CHARLESTON, WV (WOWK) – New climate normals have been released by the National Oceanic Atmospheric Association (NOAA). These normals provide a new metric of averages for the Tri-State and across the country every ten years.
From this, meteorologists, climatologists and other scientists look for trends to answer questions, such as whether we are seeing increases in temperature or rainfall.
In the latest climate normals, Dr. Kevin Law, a professor at Marshall University and the state climatologist, says our area has experienced an increase in both rainfall and precipitation.
“We have seen about a one degree Fahrenheit change in the normal period at least in the Charleston-Huntington area and probably about a five percent increase in terms of the precipitation too,” remarks Dr. Law.
Though these changes might not sound extreme, Dr. Law says that the ripple-effect can be felt in a variety of industries and can lead to more disasters in the Tri-State.

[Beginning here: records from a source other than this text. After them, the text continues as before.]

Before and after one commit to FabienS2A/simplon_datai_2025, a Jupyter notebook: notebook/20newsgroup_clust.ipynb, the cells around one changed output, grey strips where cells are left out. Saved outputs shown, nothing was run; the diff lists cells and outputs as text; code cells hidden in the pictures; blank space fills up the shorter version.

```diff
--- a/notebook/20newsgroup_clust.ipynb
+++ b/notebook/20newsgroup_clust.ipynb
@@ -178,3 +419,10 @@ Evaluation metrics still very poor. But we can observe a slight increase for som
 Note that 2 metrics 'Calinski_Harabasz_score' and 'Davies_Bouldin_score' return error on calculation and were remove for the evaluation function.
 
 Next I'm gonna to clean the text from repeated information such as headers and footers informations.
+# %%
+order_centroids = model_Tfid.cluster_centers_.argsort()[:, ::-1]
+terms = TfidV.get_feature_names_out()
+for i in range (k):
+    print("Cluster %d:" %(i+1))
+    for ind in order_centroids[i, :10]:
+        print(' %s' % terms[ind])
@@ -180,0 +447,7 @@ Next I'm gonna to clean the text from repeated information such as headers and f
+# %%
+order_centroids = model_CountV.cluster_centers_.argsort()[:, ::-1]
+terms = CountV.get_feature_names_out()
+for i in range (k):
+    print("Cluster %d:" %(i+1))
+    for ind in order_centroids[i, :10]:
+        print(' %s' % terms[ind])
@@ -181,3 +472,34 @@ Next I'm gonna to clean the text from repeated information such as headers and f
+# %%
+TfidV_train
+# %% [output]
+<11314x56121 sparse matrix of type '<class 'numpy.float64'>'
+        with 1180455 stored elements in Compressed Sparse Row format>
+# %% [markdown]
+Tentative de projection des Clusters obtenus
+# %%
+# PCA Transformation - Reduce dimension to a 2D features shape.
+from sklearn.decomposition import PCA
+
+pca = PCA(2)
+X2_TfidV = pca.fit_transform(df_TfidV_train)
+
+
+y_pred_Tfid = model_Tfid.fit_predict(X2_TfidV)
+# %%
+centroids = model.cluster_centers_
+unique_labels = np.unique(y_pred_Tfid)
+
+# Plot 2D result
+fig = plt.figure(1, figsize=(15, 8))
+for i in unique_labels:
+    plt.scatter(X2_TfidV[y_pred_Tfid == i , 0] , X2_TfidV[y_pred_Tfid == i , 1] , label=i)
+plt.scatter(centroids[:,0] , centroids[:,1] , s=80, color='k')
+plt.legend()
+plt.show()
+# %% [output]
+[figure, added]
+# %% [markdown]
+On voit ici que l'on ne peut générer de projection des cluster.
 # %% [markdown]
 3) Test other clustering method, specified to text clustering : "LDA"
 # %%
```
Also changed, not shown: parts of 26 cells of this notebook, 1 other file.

“I think in terms of temperature, that might translate into things like perhaps a longer growing season for agriculture. It might place a little bit more importance on cooling degree days perhaps, so more energy consumption in terms of air conditioning. Precipitation-wise, we might actually see a little bit more of a threat in terms of flooding potential – more increased precipitation – intense precipitation that is,” comments Dr. Law.